* [DIRECTIONS FOR THIS TASK]: Write the entries below out again exactly, but skip the pictures.

* [AVAILABLE RECORDS]:
........
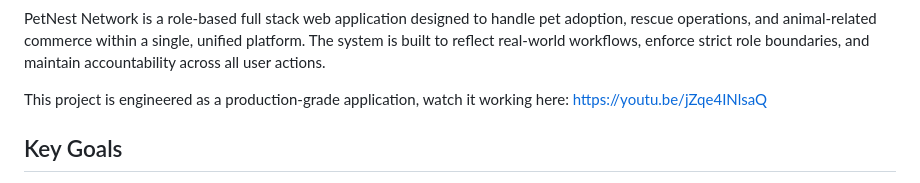
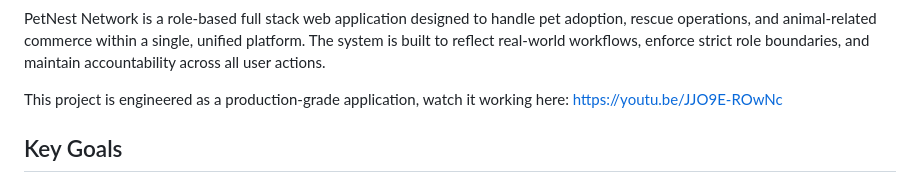
Before and after one commit to Arfaakhalid/PetNest, a Markdown page: README.md, the part around the change. Rendered like a GitHub page.

Commit message:
Fix demo link in README.md
Updated the demo link for the PetNest Network project.

```diff
--- a/README.md
+++ b/README.md
@@ -1,7 +1,7 @@
 PetNest Network is a role-based full stack web application designed to handle pet adoption, rescue operations, and animal-related commerce within a single, unified platform.
 The system is built to reflect real-world workflows, enforce strict role boundaries, and maintain accountability across all user actions.
 
-This project is engineered as a production-grade application, watch it working here: https://youtu.be/jZqe4INlsaQ
+This project is engineered as a production-grade application, watch it working here: https://youtu.be/JJO9E-ROwNc
 
 ## Key Goals
 
```
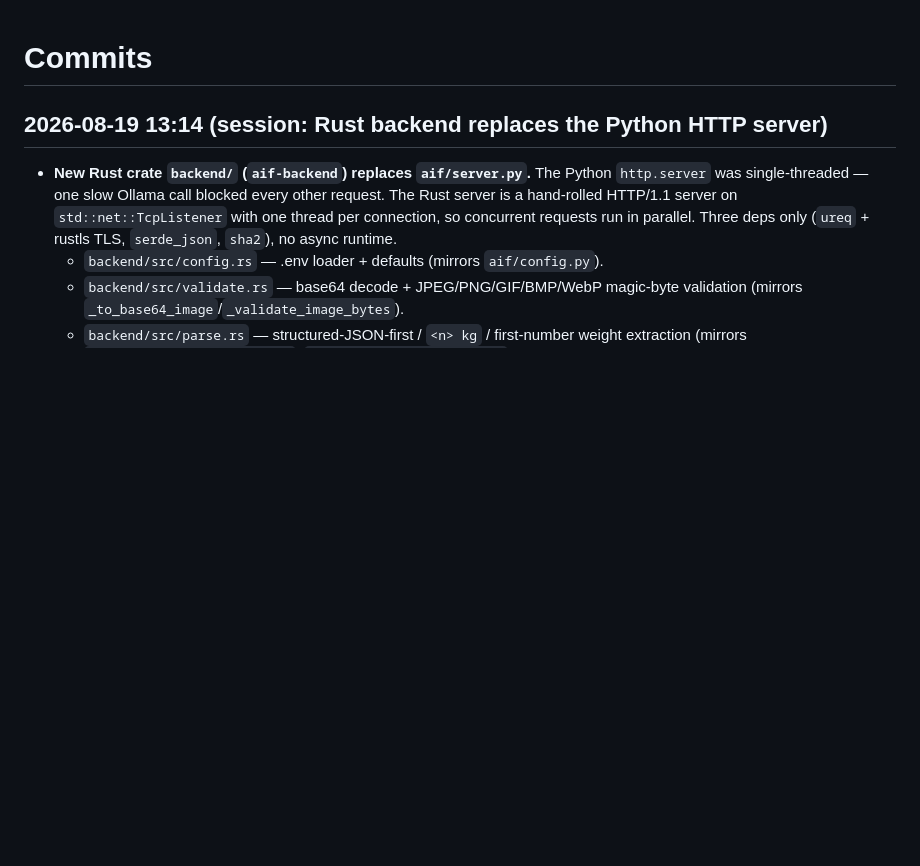
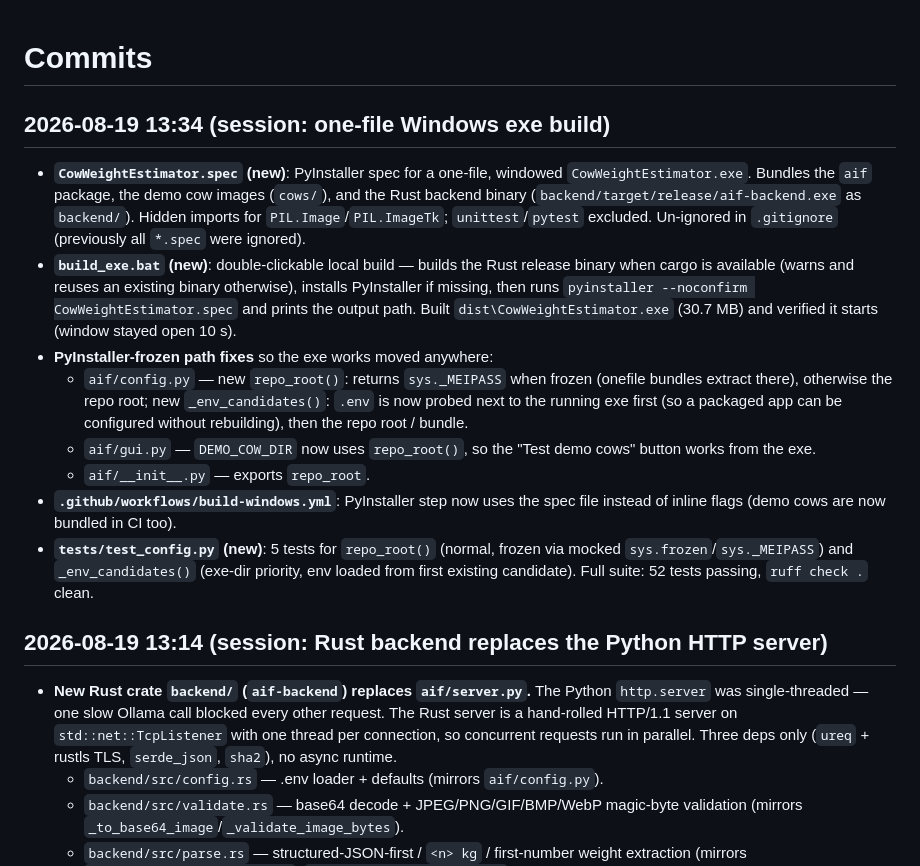
Before and after one commit to braydos-h/aif-project, a Markdown page: commits.md, the part around the change. Rendered like a GitHub page; blank space fills up the shorter version.

Commit message:
Update commits.md
Signed-off-by: Brayden <171927556+braydos-h@users.noreply.github.com>

```diff
--- a/commits.md
+++ b/commits.md
@@ -1,4 +1,33 @@
 # Commits
+
+## 2026-08-19 13:34 (session: one-file Windows exe build)
+- **`CowWeightEstimator.spec` (new)**: PyInstaller spec for a one-file,
+  windowed `CowWeightEstimator.exe`. Bundles the `aif` package, the demo cow
+  images (`cows/`), and the Rust backend binary
+  (`backend/target/release/aif-backend.exe` as `backend/`). Hidden imports
+  for `PIL.Image`/`PIL.ImageTk`; `unittest`/`pytest` excluded. Un-ignored in
+  `.gitignore` (previously all `*.spec` were ignored).
+- **`build_exe.bat` (new)**: double-clickable local build — builds the Rust
+  release binary when cargo is available (warns and reuses an existing
+  binary otherwise), installs PyInstaller if missing, then runs
+  `pyinstaller --noconfirm CowWeightEstimator.spec` and prints the output
+  path. Built `dist\CowWeightEstimator.exe` (30.7 MB) and verified it starts
+  (window stayed open 10 s).
+- **PyInstaller-frozen path fixes** so the exe works moved anywhere:
+  - `aif/config.py` — new `repo_root()`: returns `sys._MEIPASS` when frozen
+    (onefile bundles extract there), otherwise the repo root; new
+    `_env_candidates()`: `.env` is now probed next to the running exe first
+    (so a packaged app can be configured without rebuilding), then the repo
+    root / bundle.
+  - `aif/gui.py` — `DEMO_COW_DIR` now uses `repo_root()`, so the "Test demo
+    cows" button works from the exe.
+  - `aif/__init__.py` — exports `repo_root`.
+- **`.github/workflows/build-windows.yml`**: PyInstaller step now uses the
+  spec file instead of inline flags (demo cows are now bundled in CI too).
+- **`tests/test_config.py` (new)**: 5 tests for `repo_root()` (normal,
+  frozen via mocked `sys.frozen`/`sys._MEIPASS`) and `_env_candidates()`
+  (exe-dir priority, env loaded from first existing candidate). Full suite:
+  52 tests passing, `ruff check .` clean.
 
 ## 2026-08-19 13:14 (session: Rust backend replaces the Python HTTP server)
 - **New Rust crate `backend/` (`aif-backend`) replaces `aif/server.py`.** The
```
........
* [EXERCISE RESPONSE]:
Before and after one commit to Arfaakhalid/PetNest, a Markdown page: README.md, the part around the change. Rendered like a GitHub page.

Commit message:
Fix demo link in README.md
Updated the demo link for the PetNest Network project.

```diff
--- a/README.md
+++ b/README.md
@@ -1,7 +1,7 @@
 PetNest Network is a role-based full stack web application designed to handle pet adoption, rescue operations, and animal-related commerce within a single, unified platform.
 The system is built to reflect real-world workflows, enforce strict role boundaries, and maintain accountability across all user actions.
 
-This project is engineered as a production-grade application, watch it working here: https://youtu.be/jZqe4INlsaQ
+This project is engineered as a production-grade application, watch it working here: https://youtu.be/JJO9E-ROwNc
 
 ## Key Goals
 
```
Before and after one commit to braydos-h/aif-project, a Markdown page: commits.md, the part around the change. Rendered like a GitHub page; blank space fills up the shorter version.

Commit message:
Update commits.md
Signed-off-by: Brayden <171927556+braydos-h@users.noreply.github.com>

```diff
--- a/commits.md
+++ b/commits.md
@@ -1,4 +1,33 @@
 # Commits
+
+## 2026-08-19 13:34 (session: one-file Windows exe build)
+- **`CowWeightEstimator.spec` (new)**: PyInstaller spec for a one-file,
+  windowed `CowWeightEstimator.exe`. Bundles the `aif` package, the demo cow
+  images (`cows/`), and the Rust backend binary
+  (`backend/target/release/aif-backend.exe` as `backend/`). Hidden imports
+  for `PIL.Image`/`PIL.ImageTk`; `unittest`/`pytest` excluded. Un-ignored in
+  `.gitignore` (previously all `*.spec` were ignored).
+- **`build_exe.bat` (new)**: double-clickable local build — builds the Rust
+  release binary when cargo is available (warns and reuses an existing
+  binary otherwise), installs PyInstaller if missing, then runs
+  `pyinstaller --noconfirm CowWeightEstimator.spec` and prints the output
+  path. Built `dist\CowWeightEstimator.exe` (30.7 MB) and verified it starts
+  (window stayed open 10 s).
+- **PyInstaller-frozen path fixes** so the exe works moved anywhere:
+  - `aif/config.py` — new `repo_root()`: returns `sys._MEIPASS` when frozen
+    (onefile bundles extract there), otherwise the repo root; new
+    `_env_candidates()`: `.env` is now probed next to the running exe first
+    (so a packaged app can be configured without rebuilding), then the repo
+    root / bundle.
+  - `aif/gui.py` — `DEMO_COW_DIR` now uses `repo_root()`, so the "Test demo
+    cows" button works from the exe.
+  - `aif/__init__.py` — exports `repo_root`.
+- **`.github/workflows/build-windows.yml`**: PyInstaller step now uses the
+  spec file instead of inline flags (demo cows are now bundled in CI too).
+- **`tests/test_config.py` (new)**: 5 tests for `repo_root()` (normal,
+  frozen via mocked `sys.frozen`/`sys._MEIPASS`) and `_env_candidates()`
+  (exe-dir priority, env loaded from first existing candidate). Full suite:
+  52 tests passing, `ruff check .` clean.
 
 ## 2026-08-19 13:14 (session: Rust backend replaces the Python HTTP server)
 - **New Rust crate `backend/` (`aif-backend`) replaces `aif/server.py`.** The
```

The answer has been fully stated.